"The vaccine is offered in Abu Dhabi through school vaccination programmes, so at age 16, girls are provided the vaccine for free."
Until 2017, globally 69 countries have added HPV vaccination to their national immunisation programme for girls, and 20 countries for boys.
Dr Muna Tahlak, Consultant Obstetrics and Gynaecology and CEO of Latifa Hospital, Dubai, UAE, also urged women to have the HPV vaccine and screening programmes.
"Early detection through screening can prevent the HPV virus developing into cancer, with pap smear screening being most successful test to detect cervical cancer at an early stage."
"Yet, we are seeing that most cases of cervical cancer in the UAE are presenting for medical care in the latter stages of the disease, when chances of survival are slim and so the need for increasing education around preventative care has never been greater.
Iranian Women's Rowing Team Exercises in Black Water
11 June 2018
Iranian women's rowing team exercizes in black water. Yeganeh Yaghoutpour, one of the members of the Iranian women's rowing team, said this in an interview with the state-run ISNA news agency, describing the deplorable conditions of women's exercizes ahead of the rowing tournament.

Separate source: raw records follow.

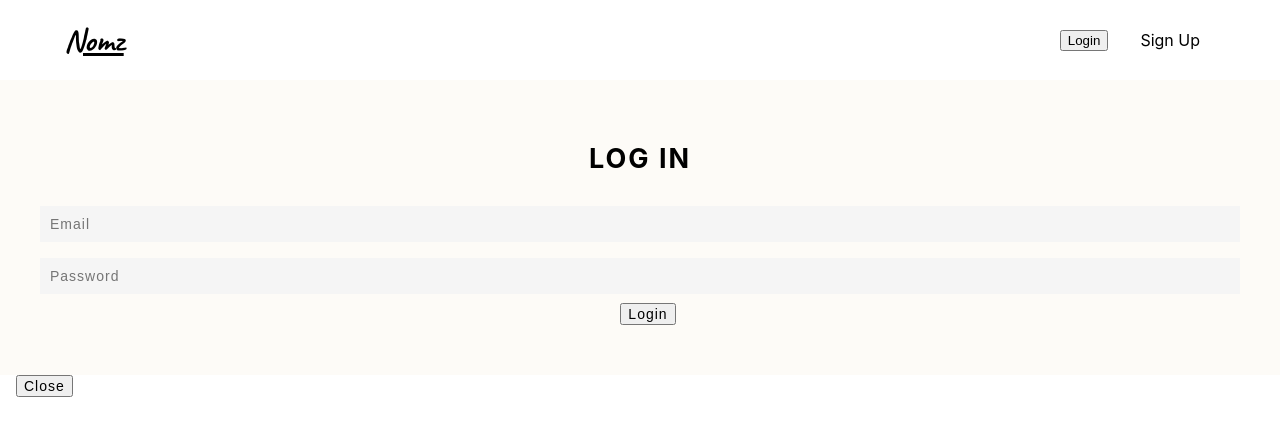
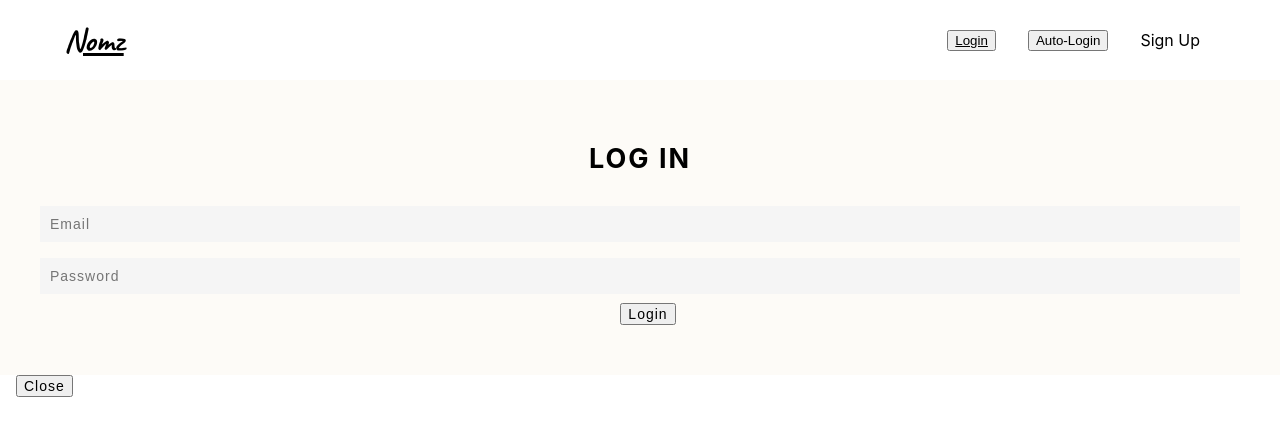
Before and after one commit to garcikg0/nomz-frontend-react18, a React (Create React App) app: page /login in a window 1280 px wide. Shown: the top 436 px of the page. Built offline with nearby package versions, Linux system fonts and the light colour scheme.

Commit message:
autologin button and functionality complete

```diff
--- a/src/App.js
+++ b/src/App.js
@@ -12,24 +12,64 @@ import LoginPage from "./components/LoginPage/LoginPage";
 function App() {
 
   const [isLoginOpen, setIsLoginOpen] = useState(false);
+   const [loginData, setLoginData] = useState ({
+        email: "",
+        password: ""
+    })
+
+  const handleLoginSubmit = e => {
+    e.preventDefault();
+    fetch("http://localhost:3000/login", {
+    method: "POST",
+    headers: {
+        "Content-Type": "application/json"
+        },
+        body: JSON.stringify(loginData)
+    })
+    .then(r => r.json())
+    .then(data => {
+        console.log(data)
+        const { user, token } = data
+        localStorage.token = token
+    })
+  }
+
+  const handleAutoLoginSubmit = e => {
+    e.preventDefault();
+    fetch("http://localhost:3000/autologin", {
+      method: "GET",
+      headers: {
+        "Authorization" : `Bearer ${localStorage.token}`
+      }
+    })
+    .then(r => r.json())
+    .then(data => {
+      console.log(data)
+    })
+  }
 
   return(
     <>
     <NavBar
-      setIsLoginOpen={setIsLoginOpen}
+      handleAutoLoginSubmit={handleAutoLoginSubmit}
     />
     <Routes>
       <Route path="/" element={
         <LandingPage
-        isLoginOpen={isLoginOpen}
-        setIsLoginOpen={setIsLoginOpen}
+          isLoginOpen={isLoginOpen}
+          setIsLoginOpen={setIsLoginOpen}
         />}
       />
       <Route path="/home" element={<HomePage />} />
       <Route path="/kitchen" element={<KitchenPage />} />
       <Route path="/search" element={<SearchPage />} />
       <Route path='/recipelibrary' element={<RecipeLibraryPage />} />
-      <Route path='/login' element={<LoginPage />} />
+      <Route path='/login' element={
+        <LoginPage
+          loginData={loginData}
+          setLoginData={setLoginData}
+          handleLoginSubmit={handleLoginSubmit}
+        />} />
     </Routes>
     </>
   )
--- a/src/components/LoginPage/LoginPage.js
+++ b/src/components/LoginPage/LoginPage.js
@@ -1,12 +1,7 @@
-import React, { useState }from "react";
+import React from "react";
 import './styles.css';
 
-const LoginPage = () => {
-
-    const [loginData, setLoginData] = useState ({
-        email: "",
-        password: ""
-    })
+const LoginPage = ({ loginData, setLoginData, handleLoginSubmit}) => {
 
     const handleChange = e => {
         const value = e.target.value;
@@ -17,22 +12,6 @@ const LoginPage = () => {
             [name]: value
         })
     };
-
-    const handleLoginSubmit=e => {
-        e.preventDefault();
-        console.log(loginData)
-        fetch("http://localhost:3000/login", {
-        method: "POST",
-        headers: {
-            "Content-Type": "application/json"
-            },
-            body: JSON.stringify(loginData)
-        })
-        .then(r => r.json())
-        .then(data => {
-            console.log(data)
-        })
-    }
 
     return(
     <>
--- a/src/components/NavBar/NavBar.js
+++ b/src/components/NavBar/NavBar.js
@@ -2,7 +2,7 @@ import React from 'react';
 import { Link } from 'react-router-dom';
 import './styles.css';
 
-const NavBar = ( {setIsLoginOpen} ) => {
+const NavBar = ( {handleAutoLoginSubmit} ) => {
 
     return(
     <>
@@ -11,7 +11,10 @@ const NavBar = ( {setIsLoginOpen} ) => {
 
         <ul>
             <li>
-                <button onClick={ () => setIsLoginOpen(true)}>Login</button>
+                <button><Link to="/login">Login</Link></button>
+            </li>
+            <li>
+                <button onClick={handleAutoLoginSubmit}>Auto-Login</button>
             </li>
             <li>Sign Up</li>
         </ul>
```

Yaghoutpour also explained in this interview, that the circumstances for the Iranian women's rowing team is horrible and they do not have any place for prep exercizes. As a result, she said, "the athletes in this field have to do their exercizes in the sewage and there has been no improvement in this situation."
Yaghoutpour added, "We need a dock where we can get on our boats but this has not been provided yet. The athletes have to step into mud mixed with black water... All around the exercize area is covered with sharp shells which injure the athletes."

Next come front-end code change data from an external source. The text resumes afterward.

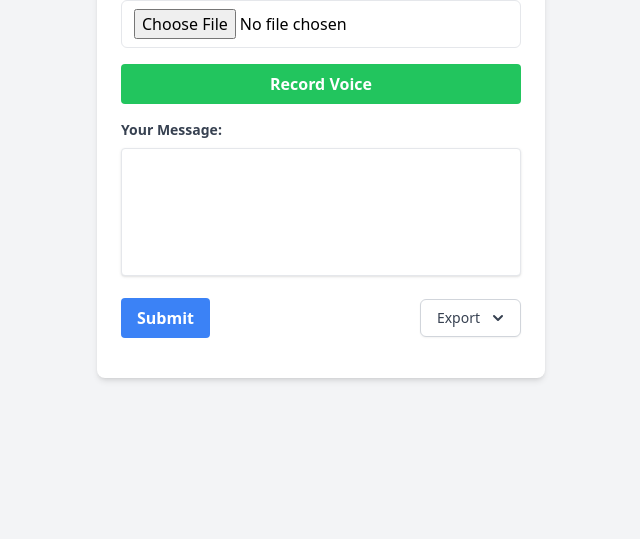
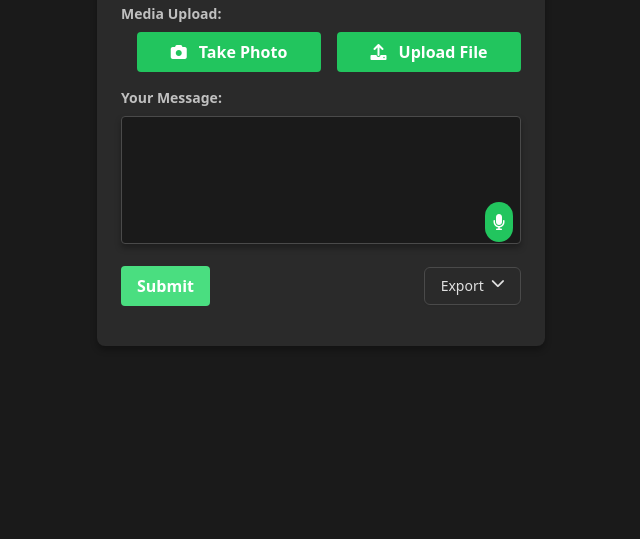
Before and after one commit to EtienneShamley/SiteWise, a plain HTML site: page index.html in a window 1280 px wide. Shown: the part 261-800 px from the top of the page, without its empty margins (319-959 px from the left). Drawn offline with nearby package versions, Linux system fonts and the light colour scheme.

Commit message:
Add SiteWise branding, dark mode UI, camera + upload + mic icon

```diff
--- a/index.html
+++ b/index.html
@@ -3,48 +3,102 @@
 <head>
     <meta charset="UTF-8">
     <meta name="viewport" content="width=device-width, initial-scale=1.0">
-    <title>ChatGPT-Style Layout</title>
+    <title>SiteWise</title>
     <script src="https://cdn.tailwindcss.com"></script>
+    <link rel="stylesheet" href="https://cdnjs.cloudflare.com/ajax/libs/font-awesome/6.0.0-beta3/css/all.min.css">
+    <style>
+        .dark-theme {
+            background-color: #1a1a1a; /* Dark background */
+            color: #e0e0e0; /* Light text */
+        }
+        .dark-theme .bg-white {
+            background-color: #2a2a2a; /* Slightly lighter dark for containers */
+        }
+        .dark-theme h1 {
+            color: #4ade80; /* Green accent for header */
+        }
+        .dark-theme .text-gray-700 {
+            color: #c0c0c0; /* Lighter gray for labels */
+        }
+        .dark-theme .border {
+            border-color: #4a4a4a; /* Darker border */
+        }
+        .dark-theme .shadow, .dark-theme .shadow-md {
+            box-shadow: 0 4px 6px rgba(0, 0, 0, 0.3); /* Darker shadow */
+        }
+        .dark-theme .focus\\:ring {
+            --tw-ring-color: #4ade80; /* Green ring on focus */
+        }
+        .dark-theme .focus\\:border-blue-300 {
+            border-color: #4ade80; /* Green border on focus */
+        }
+        .dark-theme .hover\\:bg-gray-50:hover {
+             background-color: #3a3a3a; /* Darker hover background */
+        }
+        .dark-theme .bg-blue-500 {
+            background-color: #4ade80; /* Green accent for submit button */
+        }
+        .dark-theme .hover\\:bg-blue-700:hover {
+            background-color: #22c55e; /* Darker green on hover */
+        }
+        .dark-theme .bg-white.text-gray-700 {
+            background-color: #2a2a2a;
+            color: #e0e0e0;
+        }
+         .dark-theme .ring-black {
+            --tw-ring-color: rgba(255, 255, 255, 0.1); /* White ring with opacity */
+        }
+        .dark-theme a.text-gray-700 {
+            color: #e0e0e0;
+        }
+         .dark-theme a.hover\\:bg-gray-50:hover {
+             background-color: #3a3a3a;
+         }
+    </style>
 </head>
-<body class="bg-gray-100 flex justify-center items-center min-h-screen">
-    <div class="bg-white p-6 rounded-lg shadow-md w-full max-w-md">
-        <h1 class="text-2xl font-bold mb-4 text-center">ChatGPT UI</h1>
+<body class="dark-theme flex justify-center items-center min-h-screen">
+    <div class="bg-white p-6 rounded-lg shadow-md w-full max-w-md dark-theme">
+        <h1 class="text-2xl font-bold mb-4 text-center">SiteWise</h1>
 
         <div class="mb-4">
-            <label class="block text-gray-700 text-sm font-bold mb-2" for="imageUpload">
-                Upload Photo:
+             <label class="block text-gray-700 text-sm font-bold mb-2">
+                Media Upload:
             </label>
-            <input type="file" id="imageUpload" accept="image/*" class="w-full px-3 py-2 border rounded-md focus:outline-none focus:ring focus:border-blue-300">
-        </div>
-
-        <div class="mb-4">
-            <button class="bg-green-500 hover:bg-green-700 text-white font-bold py-2 px-4 rounded w-full focus:outline-none focus:shadow-outline">
-                Record Voice
-            </button>
+            <div class="flex space-x-4">
+                <input type="file" id="cameraUpload" accept="image/*" capture="camera" class="hidden">
+                <label for="cameraUpload" class="flex-1 bg-green-500 hover:bg-green-700 text-white font-bold py-2 px-4 rounded text-center cursor-pointer focus:outline-none focus:shadow-outline">
+                    <i class="fas fa-camera mr-2"></i> Take Photo
+                </label>
+                <input type="file" id="fileUpload" accept="image/*,video/*,audio/*" class="hidden">
+                 <label for="fileUpload" class="flex-1 bg-green-500 hover:bg-green-700 text-white font-bold py-2 px-4 rounded text-center cursor-pointer focus:outline-none focus:shadow-outline">
+                    <i class="fas fa-upload mr-2"></i> Upload File
+                </label>
+            </div>
         </div>
 
         <div class="mb-4">
             <label class="block text-gray-700 text-sm font-bold mb-2" for="textInput">
                 Your Message:
             </label>
-            <textarea id="textInput" class="shadow appearance-none border rounded w-full py-2 px-3 text-gray-700 leading-tight focus:outline-none focus:shadow-outline h-32 resize-none"></textarea>
+            <div class="relative">
+                <textarea id="textInput" class="shadow appearance-none border rounded w-full py-2 pl-3 pr-10 text-gray-700 leading-tight focus:outline-none focus:shadow-outline h-32 resize-none dark-theme"></textarea>
+                 <button class="absolute bottom-2 right-2 bg-green-500 hover:bg-green-700 text-white p-2 rounded-full focus:outline-none focus:shadow-outline">
+                     <i class="fas fa-microphone"></i>
+                </button>
+            </div>
         </div>
 
         <div class="flex justify-between items-center mb-4">
             <button class="bg-blue-500 hover:bg-blue-700 text-white font-bold py-2 px-4 rounded focus:outline-none focus:shadow-outline">
                 Submit
             </button>
-
             <div class="relative inline-block text-left">
                 <div>
                     <button type="button" class="inline-flex justify-center w-full rounded-md border border-gray-300 shadow-sm px-4 py-2 bg-white text-sm font-medium text-gray-700 hover:bg-gray-50 focus:outline-none focus:ring-2 focus:ring-offset-2 focus:ring-offset-gray-100 focus:ring-blue-500" id="menu-button" aria-expanded="true" aria-haspopup="true">
                         Export
-                        <svg class="-mr-1 ml-2 h-5 w-5" xmlns="http://www.w3.org/2000/svg" viewBox="0 0 20 20" fill="currentColor" aria-hidden="true">
-                            <path fill-rule="evenodd" d="M5.293 7.293a1 1 0 011.414 0L10 10.586l3.293-3.293a1 1 0 111.414 1.414l-4 4a1 1 0 01-1.414 0l-4-4a1 1 0 010-1.414z" clip-rule="evenodd" />
-                        </svg>
+                        <i class="fas fa-chevron-down ml-2"></i>
                     </button>
                 </div>
-
                 <div class="origin-top-right absolute right-0 mt-2 w-56 rounded-md shadow-lg bg-white ring-1 ring-black ring-opacity-5 hidden" role="menu" aria-orientation="vertical" aria-labelledby="menu-button" tabindex="-1">
                     <div class="py-1" role="none">
                         <a href="#" class="text-gray-700 block px-4 py-2 text-sm" role="menuitem" tabindex="-1" id="menu-item-0">Export as PDF</a>
@@ -54,9 +108,7 @@
                 </div>
             </div>
         </div>
-
     </div>
-
     <script>
         // Simple script to toggle the dropdown menu
         const menuButton = document.getElementById('menu-button');
```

She further explained, "There is no trash can nor any water taps in the place for exercize in Bandar Abbas for the athletes to wash their hands and feet after the exercize. Unfortunately, the athletes do their exercizes under such circumstances and no one can sense these problems as the athletes do."
This member of the Iranian women's rowing team also explained some of the problems they face in group exercizes. She said, "For group exercizes, the athletes have to buy their own ores which have to be provided by the rowing delegation. Athletes have to endure numerous problems and we have rarely seen any changes in recent years."
She said the boat given to the Iranian women's rowing team is one that was being used ten years ago in Tehran and has been repeatedly repaired. The boat weighs around 200 kilograms and has not wheels, so members of the Iranian women's rowing team have to carry it to the exercize area on their own.
Despite such deplorable conditions and lack of any form of government support, the Iranian women's rowing team won the second place in Spain's intercontinental rowing tournament in the 200-m dragon boat competitions among 12 teams. (The state-run ISNA news agency - June 10, 2018)
New Age Islam, Islam Online, Islamic Website, African Muslim News, Arab World News, South Asia News, Indian Muslim News, World Muslim News, Women in Islam, Islamic Feminism, Arab Women, Women In Arab, Islamophobia in America, Muslim Women in West, Islam Women and Feminism